§ RECORDS FOR THIS TASK
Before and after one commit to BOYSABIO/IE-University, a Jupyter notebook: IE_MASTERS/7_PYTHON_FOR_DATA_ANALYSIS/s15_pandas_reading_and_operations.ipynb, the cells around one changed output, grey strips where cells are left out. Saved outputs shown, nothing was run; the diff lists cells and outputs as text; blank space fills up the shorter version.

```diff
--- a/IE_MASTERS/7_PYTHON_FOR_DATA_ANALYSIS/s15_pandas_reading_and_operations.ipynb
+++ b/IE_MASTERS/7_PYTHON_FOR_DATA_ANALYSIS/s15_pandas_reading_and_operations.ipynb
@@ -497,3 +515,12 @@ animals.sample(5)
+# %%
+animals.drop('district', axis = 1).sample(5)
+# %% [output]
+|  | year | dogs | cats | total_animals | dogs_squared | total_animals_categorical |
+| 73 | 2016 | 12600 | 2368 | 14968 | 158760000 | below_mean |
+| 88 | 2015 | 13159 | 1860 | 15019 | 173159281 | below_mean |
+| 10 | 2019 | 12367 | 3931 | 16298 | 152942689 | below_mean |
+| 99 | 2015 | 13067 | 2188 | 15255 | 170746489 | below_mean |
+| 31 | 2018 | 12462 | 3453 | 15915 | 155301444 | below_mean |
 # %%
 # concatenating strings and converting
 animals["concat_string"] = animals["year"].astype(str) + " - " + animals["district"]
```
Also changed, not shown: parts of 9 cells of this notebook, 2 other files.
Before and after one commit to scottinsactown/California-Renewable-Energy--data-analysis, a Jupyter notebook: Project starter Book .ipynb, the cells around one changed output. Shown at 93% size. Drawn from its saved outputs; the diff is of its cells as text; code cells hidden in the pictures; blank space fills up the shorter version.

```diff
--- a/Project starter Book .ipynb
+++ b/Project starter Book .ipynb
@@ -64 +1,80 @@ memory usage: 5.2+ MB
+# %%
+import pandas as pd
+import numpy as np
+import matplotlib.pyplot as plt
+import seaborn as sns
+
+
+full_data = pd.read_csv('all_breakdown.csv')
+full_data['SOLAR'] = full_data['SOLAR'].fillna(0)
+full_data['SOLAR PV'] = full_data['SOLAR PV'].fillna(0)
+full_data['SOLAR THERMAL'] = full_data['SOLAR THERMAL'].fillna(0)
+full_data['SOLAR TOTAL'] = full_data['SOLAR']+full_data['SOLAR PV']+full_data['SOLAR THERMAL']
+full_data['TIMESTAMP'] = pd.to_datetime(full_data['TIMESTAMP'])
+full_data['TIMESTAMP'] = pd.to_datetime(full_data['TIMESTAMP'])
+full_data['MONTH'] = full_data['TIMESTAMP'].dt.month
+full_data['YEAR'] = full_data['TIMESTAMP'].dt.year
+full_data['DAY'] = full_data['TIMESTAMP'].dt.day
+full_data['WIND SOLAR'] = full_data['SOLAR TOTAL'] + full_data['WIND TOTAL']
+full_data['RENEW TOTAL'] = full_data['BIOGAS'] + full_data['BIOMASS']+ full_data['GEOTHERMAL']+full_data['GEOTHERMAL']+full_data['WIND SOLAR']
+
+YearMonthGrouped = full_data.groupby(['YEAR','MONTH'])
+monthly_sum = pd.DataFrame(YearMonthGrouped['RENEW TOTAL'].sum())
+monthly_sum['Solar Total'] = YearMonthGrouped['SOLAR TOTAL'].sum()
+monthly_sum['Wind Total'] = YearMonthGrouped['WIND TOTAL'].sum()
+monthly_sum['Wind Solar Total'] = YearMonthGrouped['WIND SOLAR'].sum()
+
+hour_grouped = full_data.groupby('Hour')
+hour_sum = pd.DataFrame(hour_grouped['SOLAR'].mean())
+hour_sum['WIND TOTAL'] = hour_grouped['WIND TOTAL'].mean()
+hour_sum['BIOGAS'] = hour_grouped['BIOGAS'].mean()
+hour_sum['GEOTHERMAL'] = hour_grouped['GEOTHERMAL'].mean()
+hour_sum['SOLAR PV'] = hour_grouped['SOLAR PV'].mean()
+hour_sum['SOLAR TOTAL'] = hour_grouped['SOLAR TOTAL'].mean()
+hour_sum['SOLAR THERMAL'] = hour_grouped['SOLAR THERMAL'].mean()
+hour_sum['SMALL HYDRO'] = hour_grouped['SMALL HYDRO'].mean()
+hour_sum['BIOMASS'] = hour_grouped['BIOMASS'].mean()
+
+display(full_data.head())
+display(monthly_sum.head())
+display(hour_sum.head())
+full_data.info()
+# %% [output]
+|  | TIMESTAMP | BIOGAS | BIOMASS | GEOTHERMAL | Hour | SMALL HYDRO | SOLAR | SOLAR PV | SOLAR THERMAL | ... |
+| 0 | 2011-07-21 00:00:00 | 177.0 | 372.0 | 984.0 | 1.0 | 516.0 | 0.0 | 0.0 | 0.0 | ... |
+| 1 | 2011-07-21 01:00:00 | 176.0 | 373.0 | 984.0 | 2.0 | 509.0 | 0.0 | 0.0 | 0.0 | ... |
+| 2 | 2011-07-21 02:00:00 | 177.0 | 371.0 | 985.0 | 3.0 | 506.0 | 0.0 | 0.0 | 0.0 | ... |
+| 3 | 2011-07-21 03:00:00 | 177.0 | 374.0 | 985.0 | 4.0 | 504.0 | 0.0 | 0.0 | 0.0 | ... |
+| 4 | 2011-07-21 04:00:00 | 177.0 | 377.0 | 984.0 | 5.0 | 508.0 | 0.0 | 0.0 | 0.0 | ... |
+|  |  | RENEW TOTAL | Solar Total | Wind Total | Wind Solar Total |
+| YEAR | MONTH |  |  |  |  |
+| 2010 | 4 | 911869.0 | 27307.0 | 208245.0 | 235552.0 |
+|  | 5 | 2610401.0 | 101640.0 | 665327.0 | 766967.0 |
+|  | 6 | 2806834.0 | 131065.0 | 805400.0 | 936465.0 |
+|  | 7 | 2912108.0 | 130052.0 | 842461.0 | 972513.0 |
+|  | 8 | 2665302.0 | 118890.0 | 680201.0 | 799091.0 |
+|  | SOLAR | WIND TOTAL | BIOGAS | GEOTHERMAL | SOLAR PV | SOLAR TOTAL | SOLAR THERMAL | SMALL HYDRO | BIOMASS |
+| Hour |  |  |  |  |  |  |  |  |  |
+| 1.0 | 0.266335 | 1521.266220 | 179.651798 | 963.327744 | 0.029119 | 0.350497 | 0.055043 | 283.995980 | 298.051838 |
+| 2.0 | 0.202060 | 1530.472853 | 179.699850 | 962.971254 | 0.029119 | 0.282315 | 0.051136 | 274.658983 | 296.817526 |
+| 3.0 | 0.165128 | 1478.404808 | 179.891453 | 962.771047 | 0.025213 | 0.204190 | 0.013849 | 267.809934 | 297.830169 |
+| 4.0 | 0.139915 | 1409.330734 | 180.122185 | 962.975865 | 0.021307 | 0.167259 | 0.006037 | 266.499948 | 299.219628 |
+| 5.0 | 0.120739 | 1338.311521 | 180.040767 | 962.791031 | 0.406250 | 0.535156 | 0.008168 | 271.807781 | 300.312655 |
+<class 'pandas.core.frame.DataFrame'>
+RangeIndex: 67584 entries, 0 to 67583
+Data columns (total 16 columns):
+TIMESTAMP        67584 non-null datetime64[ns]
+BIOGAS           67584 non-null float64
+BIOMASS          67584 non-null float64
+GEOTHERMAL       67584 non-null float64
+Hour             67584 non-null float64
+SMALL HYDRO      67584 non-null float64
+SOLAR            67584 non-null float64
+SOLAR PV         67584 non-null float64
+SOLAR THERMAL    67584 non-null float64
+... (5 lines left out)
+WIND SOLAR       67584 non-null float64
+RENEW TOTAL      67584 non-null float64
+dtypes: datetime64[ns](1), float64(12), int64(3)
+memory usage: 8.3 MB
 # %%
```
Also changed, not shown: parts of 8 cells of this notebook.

§ TASK DESCRIPTION
Within the records above, count the lines that contain "HYDRO" and give only that number.

§ FINISHED TASK
4